**Task input:**

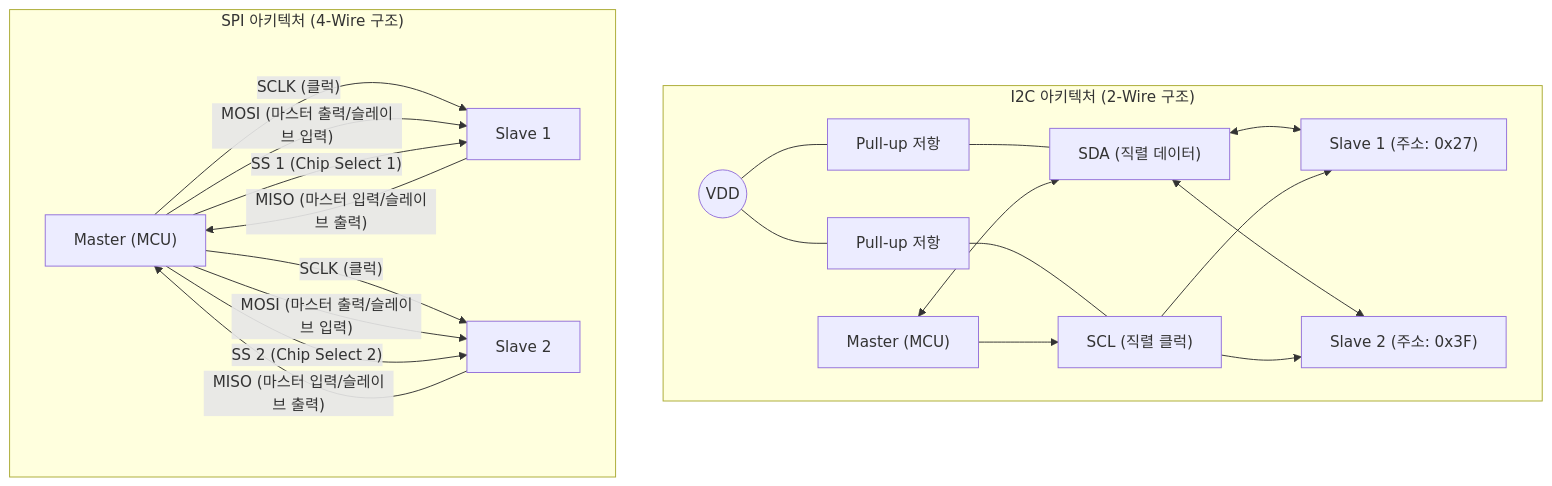
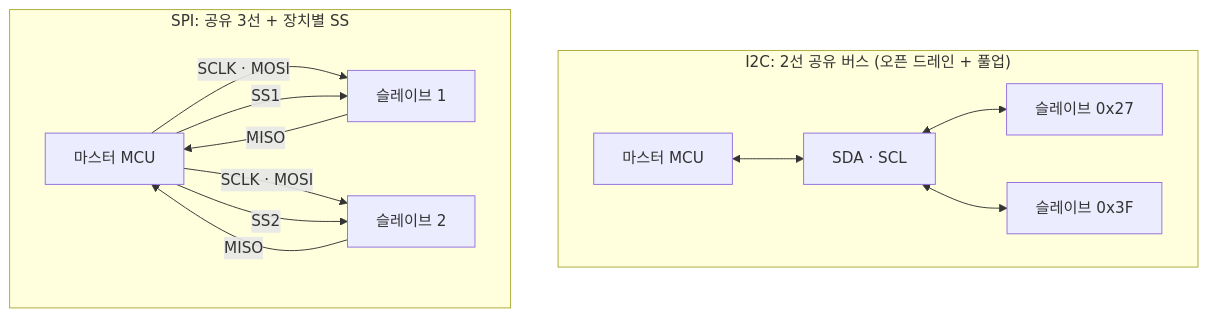
One commit to supremethumb/supremethumb.github.io changed the diagram in content/01_IT Tech/I2C(Inter Integrated Circuit)와 SPI(Serial Peripheral Interface).md. Above: the diagram before and after it, drawn with Mermaid. The commit also changed other lines of this file and 1087 other files, not shown here.

````diff
--- a/content/01_IT Tech/I2C(Inter Integrated Circuit)와 SPI(Serial Peripheral Interface).md
+++ b/content/01_IT Tech/I2C(Inter Integrated Circuit)와 SPI(Serial Peripheral Interface).md
@@ -27,43 +35,18 @@
 ```mermaid
-flowchart TD
-    subgraph I2C_Arch ["I2C 아키텍처 (2-Wire 구조)"]
+flowchart TB
+    subgraph I2C["I2C: 2선 공유 버스 (오픈 드레인 + 풀업)"]
         direction LR
-        VDD((VDD))
-        R1[Pull-up 저항]
-        R2[Pull-up 저항]
-        
-        M_I2C["Master (MCU)"]
-        S1_I2C["Slave 1 (주소: 0x27)"]
-        S2_I2C["Slave 2 (주소: 0x3F)"]
-        
-        VDD --- R1 --- SDA
-        VDD --- R2 --- SCL
-        
-        SDA["SDA (직렬 데이터)"]
-        SCL["SCL (직렬 클럭)"]
-        
-        M_I2C <--> SDA
-        M_I2C --> SCL
-        
-        SDA <--> S1_I2C
-        SCL --> S1_I2C
-        
-        SDA <--> S2_I2C
-        SCL --> S2_I2C
+        M1["마스터 MCU"] <--> BUS["SDA · SCL"]
+        BUS <--> T1["슬레이브 0x27"]
+        BUS <--> T2["슬레이브 0x3F"]
     end
-
-    subgraph SPI_Arch ["SPI 아키텍처 (4-Wire 구조)"]
+    subgraph SPI["SPI: 공유 3선 + 장치별 SS"]
         direction LR
-        M_SPI["Master (MCU)"]
-        S1_SPI["Slave 1"]
-        S2_SPI["Slave 2"]
-        
-        M_SPI -- "SCLK (클럭)" --> S1_SPI & S2_SPI
-        M_SPI -- "MOSI (마스터 출력/슬레이브 입력)" --> S1_SPI & S2_SPI
-        S1_SPI & S2_SPI -- "MISO (마스터 입력/슬레이브 출력)" --> M_SPI
-        
-        M_SPI -- "SS 1 (Chip Select 1)" --> S1_SPI
-        M_SPI -- "SS 2 (Chip Select 2)" --> S2_SPI
+        M2["마스터 MCU"] -- "SCLK · MOSI" --> S1["슬레이브 1"]
+        M2 -- "SCLK · MOSI" --> S2["슬레이브 2"]
+        S1 -- "MISO" --> M2
+        S2 -- "MISO" --> M2
+        M2 -- "SS1" --> S1
+        M2 -- "SS2" --> S2
     end
-
 ```
````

**Exercise objective:** Write out every line above again exactly, with the pictures left out.

**Exercise answer:**
One commit to supremethumb/supremethumb.github.io changed the diagram in content/01_IT Tech/I2C(Inter Integrated Circuit)와 SPI(Serial Peripheral Interface).md. Above: the diagram before and after it, drawn with Mermaid. The commit also changed other lines of this file and 1087 other files, not shown here.

````diff
--- a/content/01_IT Tech/I2C(Inter Integrated Circuit)와 SPI(Serial Peripheral Interface).md
+++ b/content/01_IT Tech/I2C(Inter Integrated Circuit)와 SPI(Serial Peripheral Interface).md
@@ -27,43 +35,18 @@
 ```mermaid
-flowchart TD
-    subgraph I2C_Arch ["I2C 아키텍처 (2-Wire 구조)"]
+flowchart TB
+    subgraph I2C["I2C: 2선 공유 버스 (오픈 드레인 + 풀업)"]
         direction LR
-        VDD((VDD))
-        R1[Pull-up 저항]
-        R2[Pull-up 저항]
-        
-        M_I2C["Master (MCU)"]
-        S1_I2C["Slave 1 (주소: 0x27)"]
-        S2_I2C["Slave 2 (주소: 0x3F)"]
-        
-        VDD --- R1 --- SDA
-        VDD --- R2 --- SCL
-        
-        SDA["SDA (직렬 데이터)"]
-        SCL["SCL (직렬 클럭)"]
-        
-        M_I2C <--> SDA
-        M_I2C --> SCL
-        
-        SDA <--> S1_I2C
-        SCL --> S1_I2C
-        
-        SDA <--> S2_I2C
-        SCL --> S2_I2C
+        M1["마스터 MCU"] <--> BUS["SDA · SCL"]
+        BUS <--> T1["슬레이브 0x27"]
+        BUS <--> T2["슬레이브 0x3F"]
     end
-
-    subgraph SPI_Arch ["SPI 아키텍처 (4-Wire 구조)"]
+    subgraph SPI["SPI: 공유 3선 + 장치별 SS"]
         direction LR
-        M_SPI["Master (MCU)"]
-        S1_SPI["Slave 1"]
-        S2_SPI["Slave 2"]
-        
-        M_SPI -- "SCLK (클럭)" --> S1_SPI & S2_SPI
-        M_SPI -- "MOSI (마스터 출력/슬레이브 입력)" --> S1_SPI & S2_SPI
-        S1_SPI & S2_SPI -- "MISO (마스터 입력/슬레이브 출력)" --> M_SPI
-        
-        M_SPI -- "SS 1 (Chip Select 1)" --> S1_SPI
-        M_SPI -- "SS 2 (Chip Select 2)" --> S2_SPI
+        M2["마스터 MCU"] -- "SCLK · MOSI" --> S1["슬레이브 1"]
+        M2 -- "SCLK · MOSI" --> S2["슬레이브 2"]
+        S1 -- "MISO" --> M2
+        S2 -- "MISO" --> M2
+        M2 -- "SS1" --> S1
+        M2 -- "SS2" --> S2
     end
-
 ```
````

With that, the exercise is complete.